In his regular Friday morning interview on Hungary’s public radio, Prime Minister Viktor Orbán talked about the Stop Soros package, migration, a “disturbance in the force” within the EU, and the Visegrád Group. “We have never been stronger than we are now,” he said, referring to yesterday’s Visegrád Four plus Austria summit.
Speaking on Kossuth Radio’s “180 minutes,” Prime Minister Viktor Orbán stressed that without the V4 countries – Hungary, the Czech Republic, Poland and Slovakia – the European Union would have hardly any economic growth. “We have never been stronger than now,” he said.
Expect something different at next week’s EU summit, the prime minister said, because two countries – Italy and Austria – have joined our group in opposing the “Willkommenskultur” of the West. “We aim to do the right thing responsibly,” he said, “provide assistance to those in need without destroying our own culture.”
It is in our interest, he said, that the Hungarian-Serbian border will no longer be the external border of the EU. “The further the external border is from Hungary, the higher our security gets,” he stressed. On the European People’s Party, PM Orbán said that Hungary supports a strong EPP.

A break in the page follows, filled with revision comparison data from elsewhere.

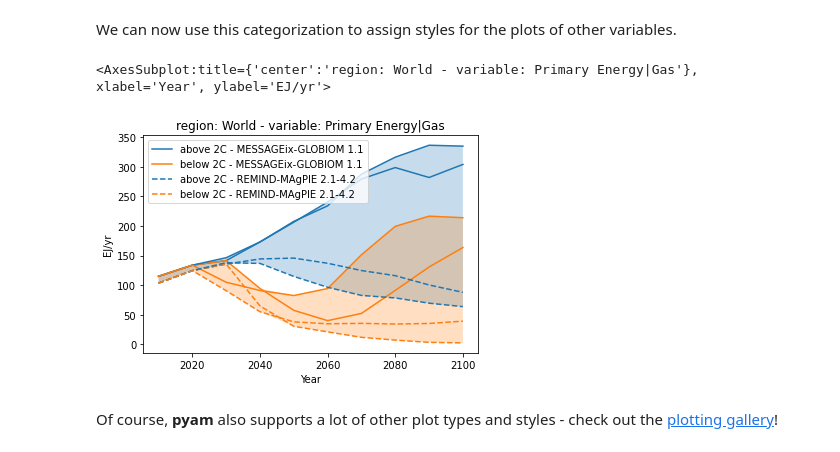
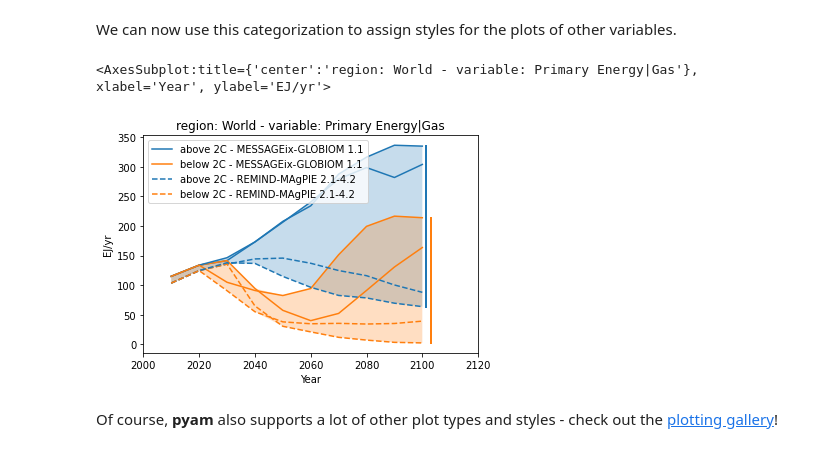
Before and after one commit to danielhuppmann/strommarkttreffen-pyam, a Jupyter notebook: tutorial-notebook.ipynb, the cells around one changed output. Cells and saved outputs as stored; diff of their text form; code cells hidden in the pictures.

Commit message:
Add `final_ranges` feature to a plot

```diff
--- a/tutorial-notebook.ipynb
+++ b/tutorial-notebook.ipynb
@@ -212,11 +212,11 @@ We can now use this categorization to assign styles for the plots of other varia
 # %%
 (
     df.filter(variable="Primary Energy|Gas")
-    .plot(color="warming-category", linestyle="model", fill_between=True)
+    .plot(color="warming-category", linestyle="model", fill_between=True, final_ranges=True)
 )
 # %% [output]
 <AxesSubplot:title={'center':'region: World - variable: Primary Energy|Gas'}, xlabel='Year', ylabel='EJ/yr'>
-[figure, old version]
+[figure, new version]
 # %% [markdown]
 Of course, **pyam** also supports a lot of other plot types and styles -
 check out the [plotting gallery](https://pyam-iamc.readthedocs.io/en/stable/gallery/index.html)!
```
Also changed, not shown: parts of 1 cell of this notebook.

According to the premier, three major questions remain on the table related to migration: whether to protect the borders or not, what to do with those who are already inside the EU and who should be permitted to enter. PM Orbán said that Hungary’s response to these questions is clear: we will protect our borders, we will assist them in going back home and we will keep tough limits on the numbers allowed to enter.
“Now we cannot say that the Hungarian people didn’t hand us all the tools required to protect the country,” Orbán said on the Stop Soros package, adopted by Parliament on Wednesday. Although there is no problem with NGOs trying to assert political influence, “the only thing we ask for is to have clear water in the glass,” the prime minister said. “[I]f you receive foreign funding, then just go ahead and admit it.”
Regarding European Council President Donald Tusk’s visit this afternoon, the PM said that he is “feeling a disturbance in the force” as the European Commission recently began to challenge the Council President’s exclusive right to convene an EU summit. The Commission is increasingly becoming a political body, according to the PM, driving its own political agenda while it disregards the original task defined for the Commission in the basic treaties.
“I’m a Peru fan,” Orbán said jokingly when asked about yesterday’s Croatia-Argentina World Cup clash. As the prime minister of a Central European country, PM Viktor Orbán said he also supports Croatia. “Go Croatia!” he cheered.